Biodiversity BC - Conserving the Variety of Life

Where Are We Now?

Photo Credits: Liz Williams

"Cup Lichen"
Cladonia sp.

Biodiversity Atlas of British Columbia

British Columbia, Canada's westernmost province, is famous for its biological diversity. Under the influence of the Pacific Ocean and the mountainous terrain that covers most of the land base, a rich variety of life has merged that is unparalleled in the rest of Canada. Large tracts of relatively undisturbed land support populations of large carnivores and ungulates, the country's only temperate rainforests produce giant trees the height of skyscrapers, and unique populations of fish found nowhere else have evolved since the last ice age. Millions of migrating birds and populations of marine mammals travel along the coast every year, stopping over to feed or rest. Thousands of smaller species that inhabit the wide variety of ecosystems from the sea to the mountain tops go largely unnoticed: insects and amphibians, lichens and reptiles, fungi and flowering plants and more; yet all are important components of British Columbia's natural legacy.

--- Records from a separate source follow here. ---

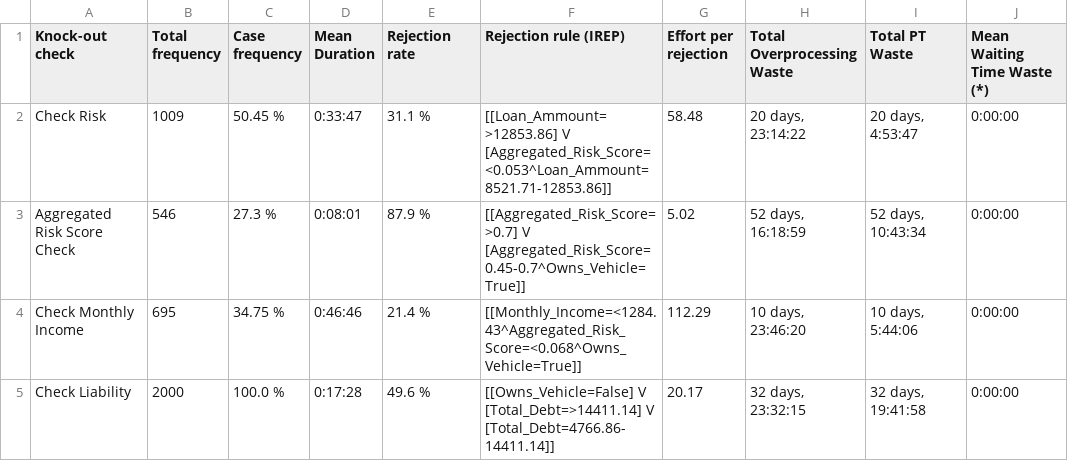
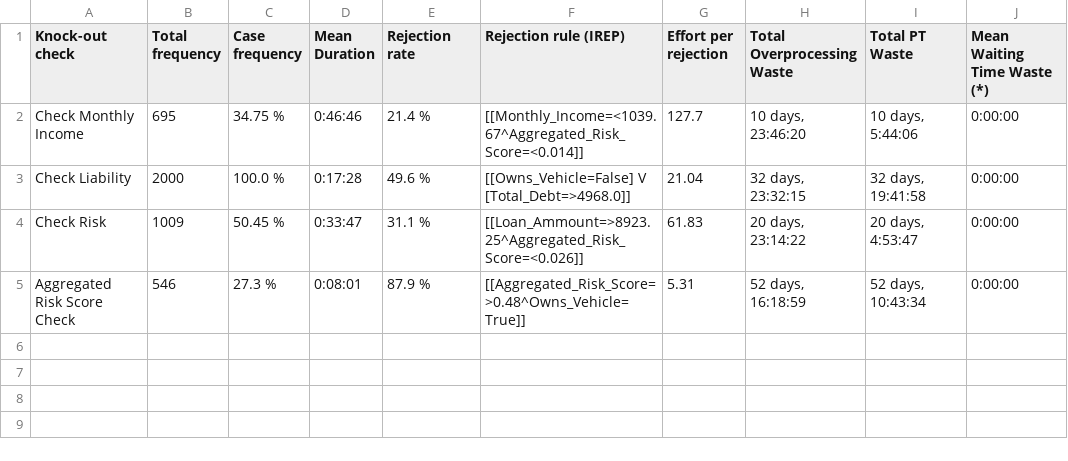
Before and after one commit to AutomatedProcessImprovement/knockouts-optimization, a CSV file: knockout_ios/outputs/synthetic_example_ko_order_io_advanced_ko_analysis_report.csv, drawn as a sheet.

Commit message:
finish evaluate_knockout_relocation_io; returns dependencies between log activities and attributes required by knockout checks

```diff
--- a/knockout_ios/outputs/synthetic_example_ko_order_io_advanced_ko_analysis_report.csv
+++ b/knockout_ios/outputs/synthetic_example_ko_order_io_advanced_ko_analysis_report.csv
@@ -1,5 +1,5 @@
 Knock-out check,Total frequency,Case frequency,Mean Duration,Rejection rate,Rejection rule (IREP),Effort per rejection,Total Overprocessing Waste,Total PT Waste,Mean Waiting Time Waste (*)
-Check Risk,1009,50.45 %,0:33:47,31.1 %,[[Loan_Ammount=>12853.86] V [Aggregated_Risk_Score=<0.053^Loan_Ammount=8521.71-12853.86]],58.48,"20 days, 23:14:22","20 days, 4:53:47",0:00:00
-Aggregated Risk Score Check,546,27.3 %,0:08:01,87.9 %,[[Aggregated_Risk_Score=>0.7] V [Aggregated_Risk_Score=0.45-0.7^Owns_Vehicle=True]],5.02,"52 days, 16:18:59","52 days, 10:43:34",0:00:00
-Check Monthly Income,695,34.75 %,0:46:46,21.4 %,[[Monthly_Income=<1284.43^Aggregated_Risk_Score=<0.068^Owns_Vehicle=True]],112.29,"10 days, 23:46:20","10 days, 5:44:06",0:00:00
-Check Liability,2000,100.0 %,0:17:28,49.6 %,[[Owns_Vehicle=False] V [Total_Debt=>14411.14] V [Total_Debt=4766.86-14411.14]],20.17,"32 days, 23:32:15","32 days, 19:41:58",0:00:00
+Check Monthly Income,695,34.75 %,0:46:46,21.4 %,[[Monthly_Income=<1039.67^Aggregated_Risk_Score=<0.014]],127.7,"10 days, 23:46:20","10 days, 5:44:06",0:00:00
+Check Liability,2000,100.0 %,0:17:28,49.6 %,[[Owns_Vehicle=False] V [Total_Debt=>4968.0]],21.04,"32 days, 23:32:15","32 days, 19:41:58",0:00:00
+Check Risk,1009,50.45 %,0:33:47,31.1 %,[[Loan_Ammount=>8923.25^Aggregated_Risk_Score=<0.026]],61.83,"20 days, 23:14:22","20 days, 4:53:47",0:00:00
+Aggregated Risk Score Check,546,27.3 %,0:08:01,87.9 %,[[Aggregated_Risk_Score=>0.48^Owns_Vehicle=True]],5.31,"52 days, 16:18:59","52 days, 10:43:34",0:00:00
```
Also changed, not shown: knockout_ios/outputs/synthetic_example_ko_order_io_ko_analysis_report.csv, 5 other files.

The Biodiversity Atlas of British Columbia provides a map-based province-wide overview of a range of biodiversity components at the ecosystem and species level and for both terrestrial and freshwater systems. Marine ecosystems are being addressed through a parallel federal assessment. With over sixty maps and accompanying text, the Biodiversity Atlas of British Columbia provides a window on B.C.'s diverse ecosystems, the species that live in them, and the elements of British Columbia's biodiversity that make it globally significant. The atlas also presents an in-depth visual perspective of a number of human-induced pressures, including climate change, that are affecting biodiversity in B.C. today. The most extensive spatial analysis exercise related to biodiversity undertaken in the province to date, the atlas brings together current data from numerous sources to summarize information in map form for the full range of terrestrial and freshwater biodiversity. Rarity and richness analyses are applied for the mapping of ecosystems and most well-studied groups of plants and animals. Richness maps are also presented for a number of less-studied groups such as invertebrates and non-vascular plants.

The Atlas is a supporting document to Taking Nature's Pulse: The Status of Biodiversity in British Columbia. Taking Nature's Pulse and Ecological Concepts, Principles and Applications to Conservation support the process to identify the actions and priorities for biodiversity conservation and assist conservation managers in both government and non-governmental sectors to make informed decisions about the management of all aspects of biodiversity.